The sculpture park in South Dakota was still one of the oddest and definitely most surprising experiences. It ties in with the more general unexpectedness of all the roadside things people have built in this country. Even though I had seen a few of the roadsideamerica.com type things when I last lived here, I had no idea they were part of a larger pattern, especially from the Midwest and Texas westward, Americans like to build weird and wonderful stuff by the side of the road:
Juts how much of the east part of this country is a giant forest surprised us both. So much of this country is still wild in all parts of it.We were both also surprised at how undeveloped some parts of the country were. The South is still quite empty even being older and even some of the North East had dirt roads. Somehow, I had thought there would be more in the East than in the Midwest. It’s not to say the Midwest has no dirt roads, but parts of it do feel much fuller than the South did to me. For instance, the towns were more spaced out in the South than I thought they would be.
We were surprised at how much bigger the sky could feel. From about Oklahoma west to Arizona, the sky felt ten times bigger than it does in England or the rest of the country. It meant that you could get the feeling people get looking up at the stars at night during the day and that you could see weather systems and sort of ‘steal’ sun from 50 miles away, so a cloudy day would rarely feel as cloudy as it does in much of the world:
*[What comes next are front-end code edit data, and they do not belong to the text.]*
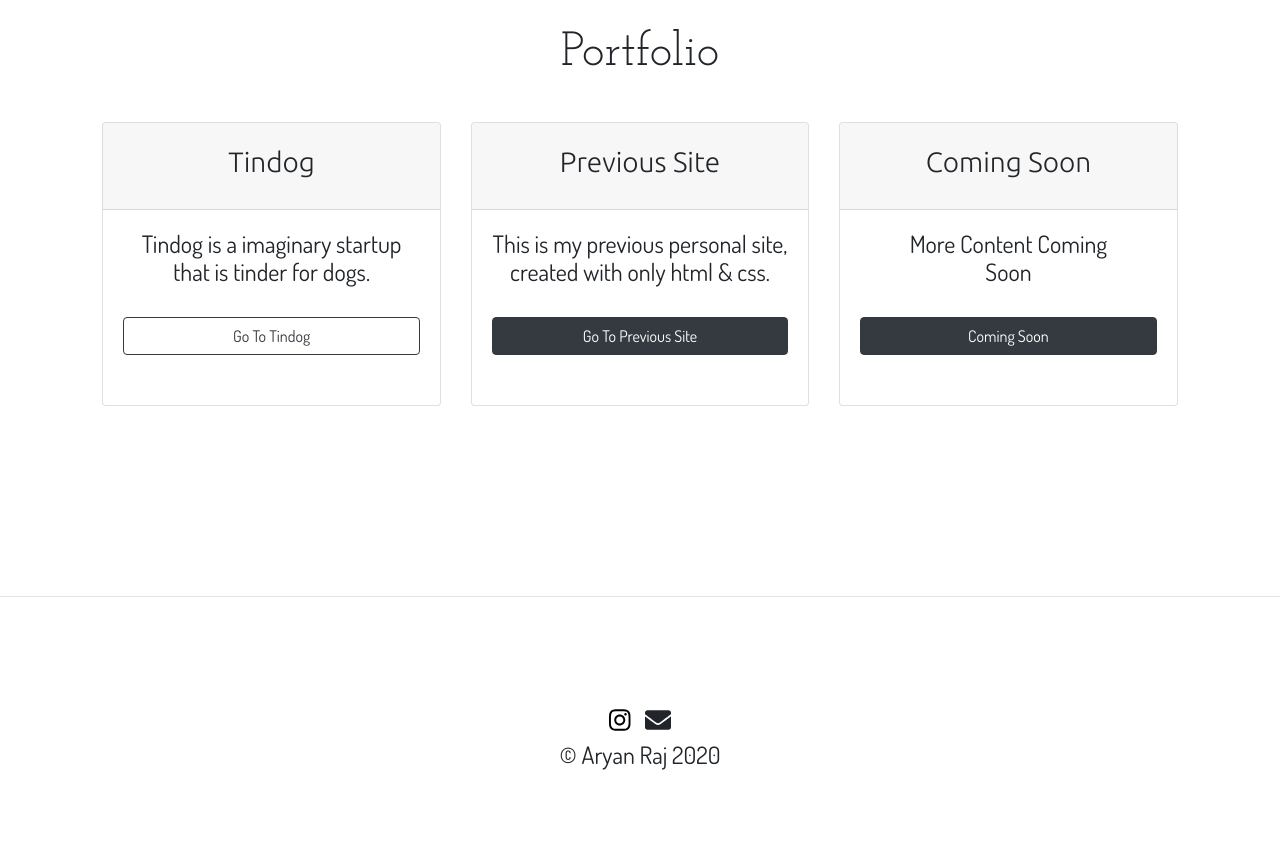
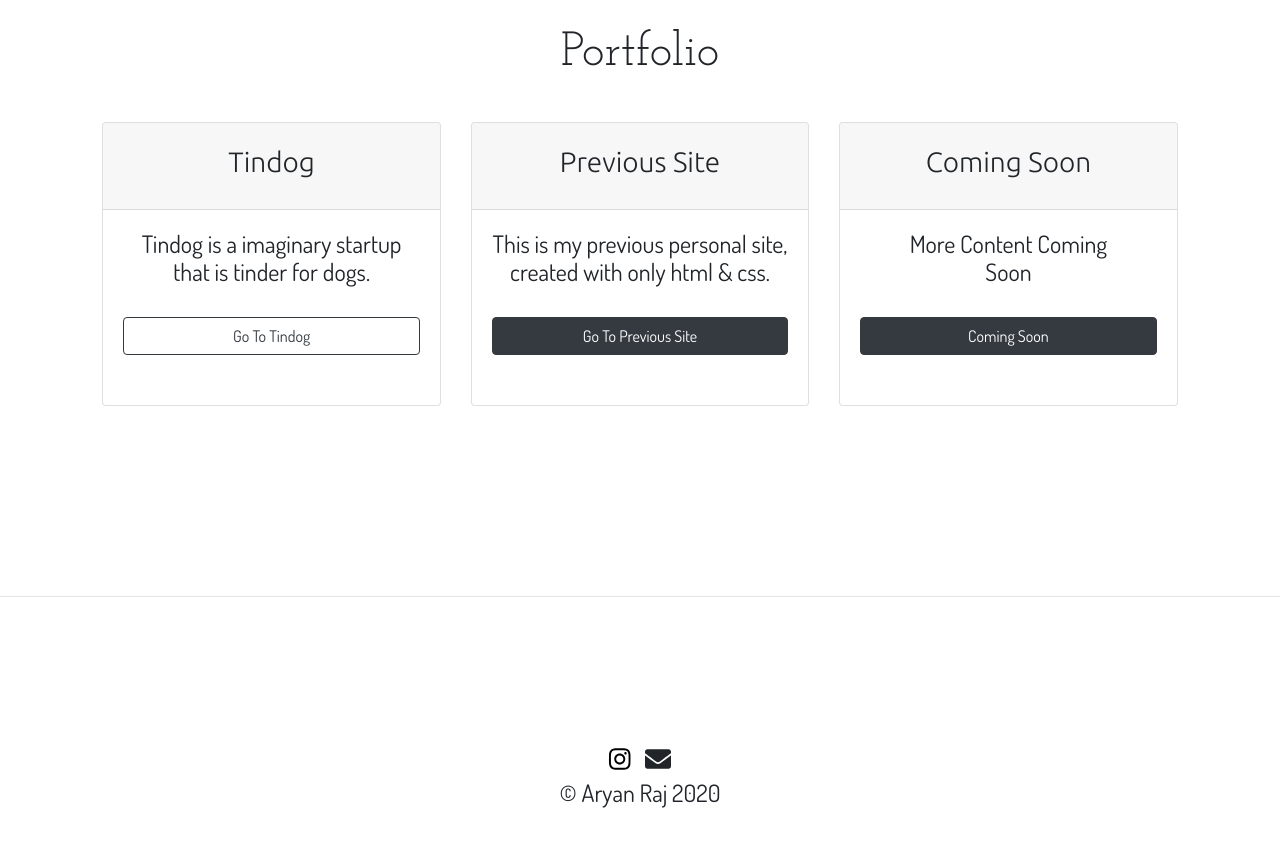
Before and after one commit to aryanraj2007/home, a plain HTML site: page index.html in a window 1280 px wide. Shown: the part 1558-2405 px from the top of the page. Drawn offline with nearby package versions, Linux system fonts and the light colour scheme.

Commit message:
Update styles.css

```diff
--- a/css/styles.css
+++ b/css/styles.css
@@ -117,8 +117,7 @@ a:hover{
 /* footer */
 #footer{
   text-align: center;
-  padding: 7% 15%;
-  margin-bottom: 100px;
+  padding: 10% 15%;
 }
 
 .footer-img{
```
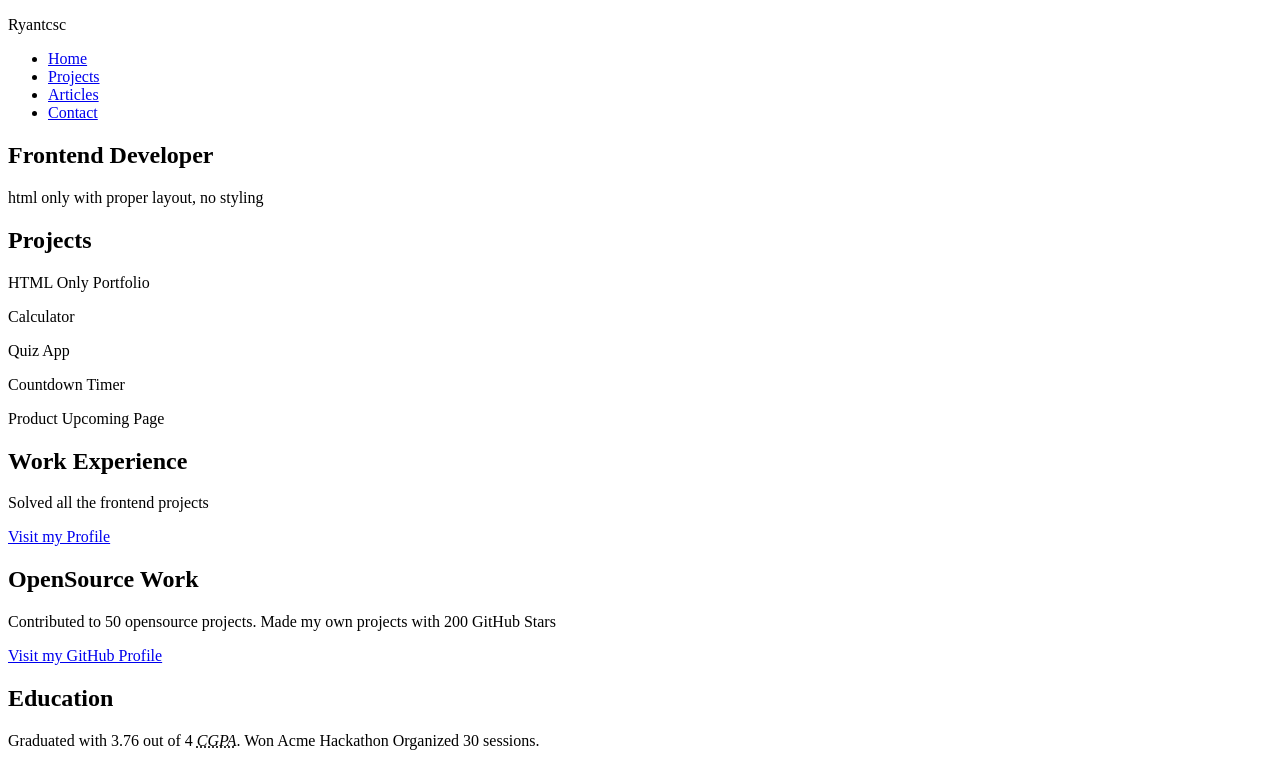
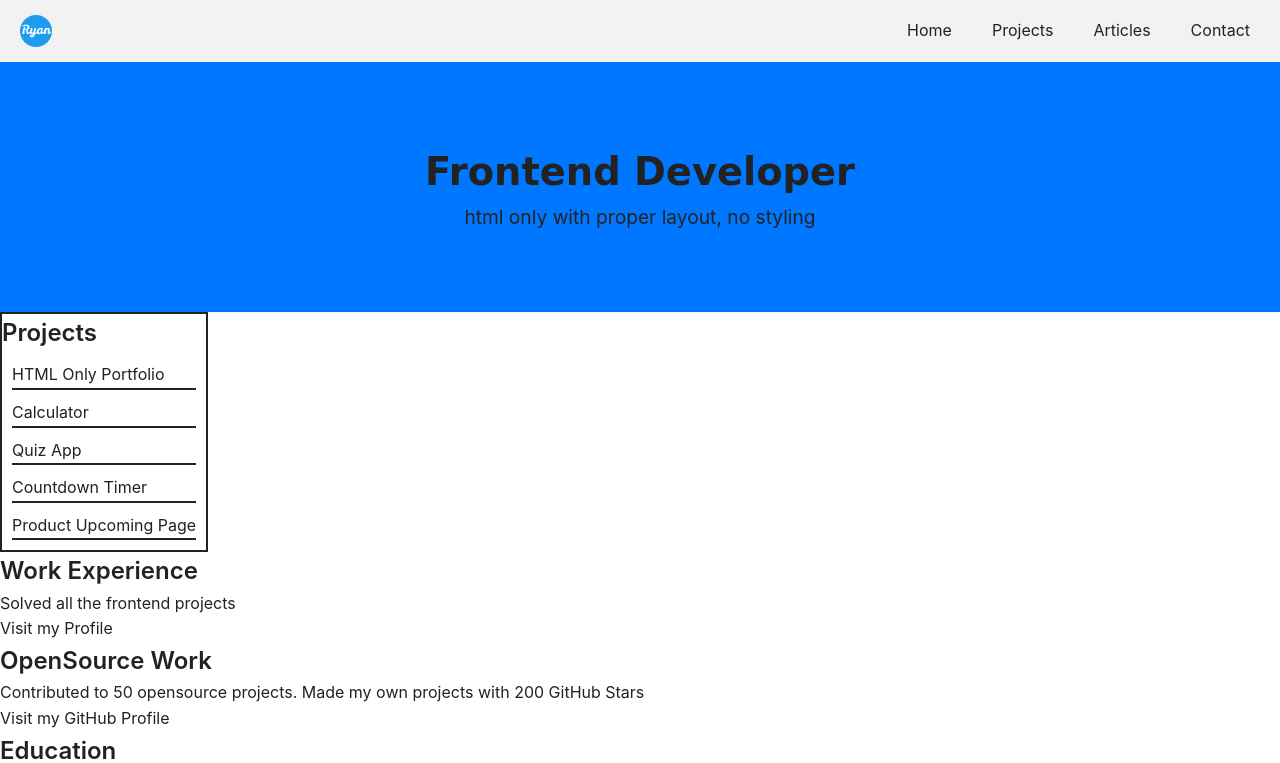
Before and after one commit to ryantcsc/roadmap.sh-project, a plain HTML site: page Frontend/03. Personal Portfolio/index.html in a window 1280 px wide. Shown: the top 763 px of the page. Drawn offline with Linux system fonts and the light colour scheme.

Commit message:
index + css edit

```diff
--- a/Frontend/03. Personal Portfolio/index.html
+++ b/Frontend/03. Personal Portfolio/index.html
@@ -8,7 +8,8 @@
       content="Ryantcsc's website. He's a web developer and this is the site where he post his works, achievements and education"
     />
     <meta
-Ryantcsc      content="projects, contact, articles, education, reviews, object oriented programming, html, web developer, programmer, hypertext markup language, roadmap, frontend, website"
+      name="keywords"
+      content="projects, contact, articles, education, reviews, object oriented programming, html, web developer, programmer, hypertext markup language, roadmap, frontend, website"
     />
     <meta name="author" content="Ryantcsc" />
     <meta name="occupation" content="web developer" />
@@ -21,14 +22,15 @@ Ryantcsc      content="projects, contact, articles, education, reviews, object o
     />
     <meta property="og:image" content="img/basic-html-example.webp" />
     <meta property="og:url" content="index.html" />
-    <link rel="stylesheet" href="style.css">
+    <link rel="stylesheet" href="style.css" />
     <title>Website</title>
   </head>
 
   <body>
-    <header>
+    <header class="navbar">
+        <img src="img/favicon-32x32.png" alt="logo">
+
       <nav>
-        <p>Ryantcsc</p>
         <ul>
           <li><a href="index.html">Home</a></li>
           <li><a href="projects.html">Projects</a></li>
@@ -36,32 +38,38 @@ Ryantcsc      content="projects, contact, articles, education, reviews, object o
           <li><a href="contact.html">Contact</a></li>
         </ul>
       </nav>
-      <section>
-        <h1>Frontend Developer</h1>
-        <p>html only with proper layout, no styling</p>
-      </section>
     </header>
-    <aside>
-      <section>
+    <div class="hero">
+      <h1>Frontend Developer</h1>
+      <p class="hero-p">html only with proper layout, no styling</p>
+    </div>
+    <div class="wrapper">
+    <aside class="aside">
+      <section class="project-column">
         <h2>Projects</h2>
-        <article>
+        <article class="aside-article">
           <p>HTML Only Portfolio</p>
         </article>
-        <article>
+
+        <article class="aside-article">
           <p>Calculator</p>
         </article>
-        <article>
+
+        <article class="aside-article">
           <p>Quiz App</p>
         </article>
-        <article>
+
+        <article class="aside-article">
           <p>Countdown Timer</p>
         </article>
-        <article>
+
+        <article class="aside-article">
           <p>Product Upcoming Page</p>
         </article>
       </section>
     </aside>
-    <main>
+    </div>
+    <main class="column">
       <section>
         <h2>Work Experience</h2>
         <p>Solved all the frontend projects</p>
--- a/Frontend/03. Personal Portfolio/style.css
+++ b/Frontend/03. Personal Portfolio/style.css
@@ -0,0 +1,156 @@
+/* RESET */
+* {
+  margin: 0;
+  padding: 0;
+  box-sizing: border-box;
+}
+
+/* VARIABEL UMUM */
+:root {
+  --font-main: "Inter", sans-serif;
+  --color-text: #222;
+  --color-bg: #ffffff;
+  --color-primary: #0077ff;
+  --color-secondary: #f2f2f2;
+}
+
+/* TYPOGRAPHY */
+body {
+  font-family: var(--font-main);
+  background: var(--color-bg);
+  color: var(--color-text);
+  line-height: 1.6;
+  font-size: 16px;
+}
+
+.hero {
+  width: 100%;
+  height: 250px;
+  font-size: larger;
+  background-color: #0077ff;
+  text-align: center;
+  font-family:cursive;
+  align-content: space-around;
+}
+
+.hero p {
+    font-family:var(--font-main);
+}
+
+h1,
+h2,
+h3,
+h4 {
+  font-weight: 600;
+}
+
+a {
+  text-decoration: none;
+  color: inherit;
+}
+
+/* CONTAINER UTAMA */
+.container {
+  max-width: 1200px;
+  margin: auto;
+  padding: 20px;
+}
+
+/* NAVBAR */
+.navbar {
+  display: flex;
+  align-items: center;
+  justify-content: space-between;
+  padding: 15px 20px;
+  background: var(--color-secondary);
+}
+
+.navbar ul {
+  display: flex;
+  gap: 20px;
+  list-style: none;
+}
+
+.navbar a {
+  padding: 6px 10px;
+  transition: 0.2s;
+}
+
+.navbar a:hover {
+  color: var(--color-primary);
+}
+
+/* GRID LAYOUT */
+.grid {
+  display: grid;
+  gap: 20px;
+}
+
+.grid-2 {
+  grid-template-columns: repeat(2, 1fr);
+}
+
+.grid-3 {
+  grid-template-columns: repeat(3, 1fr);
+}
+
+/* CARD */
+.card {
+  background: white;
+  padding: 20px;
+  border-radius: 8px;
+  border: 1px solid #e6e6e6;
+  transition: 0.3s;
+}
+
+.card:hover {
+  transform: translateY(-3px);
+}
+
+/* BUTTON */
+.btn {
+  padding: 10px 16px;
+  border-radius: 6px;
+  background: var(--color-primary);
+  color: white;
+  border: none;
+  cursor: pointer;
+  transition: 0.2s;
+}
+
+.btn:hover {
+  opacity: 0.9;
+}
+
+/* UTILITIES */
+.mt-20 {
+  margin-top: 20px;
+}
+.mb-20 {
+  margin-bottom: 20px;
+}
+.text-center {
+  text-align: center;
+}
+
+.project-column {
+  border: 2px solid;
+}
+
+.wrapper {
+  display: flex;
+  gap: 16px;
+  height: fit-content;
+  background-color: var(--color-bg);
+  margin: 0 auto;
+}
+
+.aside-article {
+  border-bottom: 2px solid;
+  margin: 10px;
+}
+
+
+main column {
+    position: absolute;
+}
```
Also changed, not shown: Frontend/03. Personal Portfolio/img/favicon-32x32.png (added).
We were surprised how amazing the nature of the West was:
And generally more epic:
A conviction we’ve both come away with surprised me at the very least. We are now both massive fans of the state system. If anyone wants to impose something on the whole country, no matter how fab the idea, I’d be wary. The state system means that 300 million people can live at least 50 different ways and if they don’t like the way things are done in their state, they can move to another with it just being ‘moving’ rather than ’emigrating’ (i.e. visas, new language, completely new system to have to plug into, etc). This is a great thing. Making 300 million people live the same way is never going to work brilliantly, but the fact that the people in Vermont can live one way which looks very different from how many people in New York live which looks that much more different from how the people in Alabama live, which are all entirely different from how the people in California live, this is wonderful! It means someone who doesn’t like being a Californian hippie can move to Alabama and become a conservative baptist (Ned Flanders anyone – it probably has happened), while someone who grows up in Alabama and finds it not fitting can move to California to be a counterculturalist or go to Philadelphia and just more comfortably be a democrat or whatever this person happens to want within the 50 options. This is excellent. State lines do matter. This is and isn’t one country. In some ways, the states are like little countries of their own.
At any rate, we were thrilled to know the options we wanted do really exist. The UK is much more centralized which meant meaningful variations were harder to come by. We know if our first choice state doesn’t work out, we have several different options in terms of laws, culture and weather.
Stay tuned in the near future for part two of what surprised us and several more analysis videos before we blog about Christmas in Britain and actually moving to our chosen state.